**ACTIVITY**
Return, from the listing that follows, each line containing the word "scatter".

********************

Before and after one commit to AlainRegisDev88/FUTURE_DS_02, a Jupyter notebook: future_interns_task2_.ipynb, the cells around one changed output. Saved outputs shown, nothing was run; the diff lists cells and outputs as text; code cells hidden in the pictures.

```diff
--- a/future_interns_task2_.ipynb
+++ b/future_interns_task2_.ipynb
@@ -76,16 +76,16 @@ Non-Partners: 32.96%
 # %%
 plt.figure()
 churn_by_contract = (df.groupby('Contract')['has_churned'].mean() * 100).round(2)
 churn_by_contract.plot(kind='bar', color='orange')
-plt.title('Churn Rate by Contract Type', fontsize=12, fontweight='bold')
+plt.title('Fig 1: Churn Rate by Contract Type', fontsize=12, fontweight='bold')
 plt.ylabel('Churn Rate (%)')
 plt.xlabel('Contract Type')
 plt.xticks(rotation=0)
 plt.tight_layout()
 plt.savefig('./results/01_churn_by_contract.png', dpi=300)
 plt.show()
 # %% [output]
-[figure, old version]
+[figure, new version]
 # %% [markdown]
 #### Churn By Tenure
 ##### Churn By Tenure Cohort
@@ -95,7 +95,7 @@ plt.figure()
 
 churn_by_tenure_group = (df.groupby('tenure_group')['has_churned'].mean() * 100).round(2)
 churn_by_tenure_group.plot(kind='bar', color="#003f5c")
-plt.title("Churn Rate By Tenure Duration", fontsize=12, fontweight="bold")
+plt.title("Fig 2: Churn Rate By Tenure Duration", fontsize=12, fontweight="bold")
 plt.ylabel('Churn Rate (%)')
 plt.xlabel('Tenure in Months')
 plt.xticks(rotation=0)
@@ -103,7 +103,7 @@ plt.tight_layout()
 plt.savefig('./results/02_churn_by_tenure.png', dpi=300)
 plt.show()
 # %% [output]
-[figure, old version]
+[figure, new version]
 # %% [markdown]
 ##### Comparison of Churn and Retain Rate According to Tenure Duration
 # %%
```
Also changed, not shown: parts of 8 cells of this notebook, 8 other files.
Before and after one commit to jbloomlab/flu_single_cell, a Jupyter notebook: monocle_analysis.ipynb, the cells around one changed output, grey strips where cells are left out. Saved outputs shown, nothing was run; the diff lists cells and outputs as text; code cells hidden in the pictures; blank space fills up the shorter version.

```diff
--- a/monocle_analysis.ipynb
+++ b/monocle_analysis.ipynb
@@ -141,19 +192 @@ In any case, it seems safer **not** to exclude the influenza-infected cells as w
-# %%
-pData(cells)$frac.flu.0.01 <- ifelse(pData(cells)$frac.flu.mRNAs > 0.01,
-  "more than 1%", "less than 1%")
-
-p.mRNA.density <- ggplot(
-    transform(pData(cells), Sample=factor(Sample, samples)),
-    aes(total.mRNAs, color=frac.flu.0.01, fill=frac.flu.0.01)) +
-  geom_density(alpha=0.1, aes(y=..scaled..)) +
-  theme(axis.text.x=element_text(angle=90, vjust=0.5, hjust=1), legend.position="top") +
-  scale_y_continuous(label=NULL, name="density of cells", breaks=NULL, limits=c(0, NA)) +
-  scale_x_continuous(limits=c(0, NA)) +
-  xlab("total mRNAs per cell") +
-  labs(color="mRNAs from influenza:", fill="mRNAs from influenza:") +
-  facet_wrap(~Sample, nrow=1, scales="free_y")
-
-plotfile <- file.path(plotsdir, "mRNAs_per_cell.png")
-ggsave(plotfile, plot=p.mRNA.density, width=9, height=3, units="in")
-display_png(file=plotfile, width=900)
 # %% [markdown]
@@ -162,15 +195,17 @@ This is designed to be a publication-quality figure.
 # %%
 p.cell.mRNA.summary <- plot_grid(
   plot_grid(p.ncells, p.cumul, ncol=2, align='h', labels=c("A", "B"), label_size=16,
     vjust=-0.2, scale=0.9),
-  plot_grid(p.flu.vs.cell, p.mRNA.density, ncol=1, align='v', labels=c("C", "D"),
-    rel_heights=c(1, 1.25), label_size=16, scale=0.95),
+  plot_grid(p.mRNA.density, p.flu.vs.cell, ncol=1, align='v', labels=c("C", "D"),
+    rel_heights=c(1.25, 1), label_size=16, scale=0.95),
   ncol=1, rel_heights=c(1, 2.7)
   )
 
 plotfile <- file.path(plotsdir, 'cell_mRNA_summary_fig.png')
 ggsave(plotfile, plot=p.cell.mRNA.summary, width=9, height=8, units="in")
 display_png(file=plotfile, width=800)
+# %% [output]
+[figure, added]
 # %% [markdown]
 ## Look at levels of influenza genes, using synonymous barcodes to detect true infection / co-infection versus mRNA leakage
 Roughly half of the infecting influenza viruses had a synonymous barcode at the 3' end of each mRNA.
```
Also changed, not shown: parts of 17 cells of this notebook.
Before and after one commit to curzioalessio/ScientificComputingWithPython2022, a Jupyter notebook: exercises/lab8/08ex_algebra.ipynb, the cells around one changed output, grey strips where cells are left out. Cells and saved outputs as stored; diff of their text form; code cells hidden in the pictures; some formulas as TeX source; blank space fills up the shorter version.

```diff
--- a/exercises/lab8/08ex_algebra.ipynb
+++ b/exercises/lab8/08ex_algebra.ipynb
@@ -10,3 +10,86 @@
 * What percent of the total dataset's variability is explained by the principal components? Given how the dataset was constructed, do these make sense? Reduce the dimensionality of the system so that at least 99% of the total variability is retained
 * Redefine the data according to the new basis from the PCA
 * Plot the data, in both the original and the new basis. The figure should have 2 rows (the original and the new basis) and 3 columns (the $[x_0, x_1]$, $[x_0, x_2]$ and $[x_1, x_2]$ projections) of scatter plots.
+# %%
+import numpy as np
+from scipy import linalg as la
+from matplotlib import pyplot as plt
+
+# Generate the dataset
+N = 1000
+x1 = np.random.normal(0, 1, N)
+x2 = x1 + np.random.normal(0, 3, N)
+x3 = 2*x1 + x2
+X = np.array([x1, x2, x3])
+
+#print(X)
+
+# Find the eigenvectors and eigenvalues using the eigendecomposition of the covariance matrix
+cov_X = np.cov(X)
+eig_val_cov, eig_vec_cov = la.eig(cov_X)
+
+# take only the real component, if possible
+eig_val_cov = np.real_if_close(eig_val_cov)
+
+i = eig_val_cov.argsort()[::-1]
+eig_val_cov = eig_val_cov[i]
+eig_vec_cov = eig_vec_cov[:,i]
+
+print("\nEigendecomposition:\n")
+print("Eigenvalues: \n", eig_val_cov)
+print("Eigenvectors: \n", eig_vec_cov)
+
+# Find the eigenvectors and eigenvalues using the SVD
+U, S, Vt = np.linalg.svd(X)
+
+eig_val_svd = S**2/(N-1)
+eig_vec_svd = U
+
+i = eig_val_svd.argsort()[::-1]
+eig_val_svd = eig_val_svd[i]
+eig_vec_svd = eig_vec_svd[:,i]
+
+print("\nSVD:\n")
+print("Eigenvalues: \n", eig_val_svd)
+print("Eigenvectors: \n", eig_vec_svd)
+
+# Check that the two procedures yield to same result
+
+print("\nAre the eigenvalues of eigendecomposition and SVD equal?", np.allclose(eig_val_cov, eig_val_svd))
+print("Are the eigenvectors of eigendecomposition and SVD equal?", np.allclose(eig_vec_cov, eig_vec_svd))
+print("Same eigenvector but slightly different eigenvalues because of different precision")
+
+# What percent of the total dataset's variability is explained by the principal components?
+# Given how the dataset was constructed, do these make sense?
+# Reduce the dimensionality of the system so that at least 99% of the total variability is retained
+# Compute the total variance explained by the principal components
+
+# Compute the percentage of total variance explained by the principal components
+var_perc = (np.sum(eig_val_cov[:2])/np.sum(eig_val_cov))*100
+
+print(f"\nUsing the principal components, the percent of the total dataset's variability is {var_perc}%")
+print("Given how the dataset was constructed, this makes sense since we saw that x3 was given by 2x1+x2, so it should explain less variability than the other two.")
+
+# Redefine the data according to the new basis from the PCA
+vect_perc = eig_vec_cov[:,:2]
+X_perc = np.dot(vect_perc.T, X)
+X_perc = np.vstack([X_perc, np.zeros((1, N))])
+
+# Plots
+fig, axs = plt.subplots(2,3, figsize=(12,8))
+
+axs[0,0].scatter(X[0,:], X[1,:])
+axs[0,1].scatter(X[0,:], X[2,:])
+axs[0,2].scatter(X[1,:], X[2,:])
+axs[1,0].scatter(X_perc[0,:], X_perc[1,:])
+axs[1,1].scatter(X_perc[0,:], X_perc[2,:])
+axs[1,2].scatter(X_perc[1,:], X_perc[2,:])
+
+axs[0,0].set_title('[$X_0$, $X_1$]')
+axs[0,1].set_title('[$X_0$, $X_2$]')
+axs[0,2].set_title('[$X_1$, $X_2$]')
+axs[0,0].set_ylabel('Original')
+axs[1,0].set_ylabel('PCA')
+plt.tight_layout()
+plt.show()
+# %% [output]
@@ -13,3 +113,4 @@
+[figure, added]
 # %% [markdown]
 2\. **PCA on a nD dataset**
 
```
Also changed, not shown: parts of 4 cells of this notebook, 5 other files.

********************

**TASK ANSWER**
 * Plot the data, in both the original and the new basis. The figure should have 2 rows (the original and the new basis) and 3 columns (the $[x_0, x_1]$, $[x_0, x_2]$ and $[x_1, x_2]$ projections) of scatter plots.
+axs[0,0].scatter(X[0,:], X[1,:])
+axs[0,1].scatter(X[0,:], X[2,:])
+axs[0,2].scatter(X[1,:], X[2,:])
+axs[1,0].scatter(X_perc[0,:], X_perc[1,:])
+axs[1,1].scatter(X_perc[0,:], X_perc[2,:])
+axs[1,2].scatter(X_perc[1,:], X_perc[2,:])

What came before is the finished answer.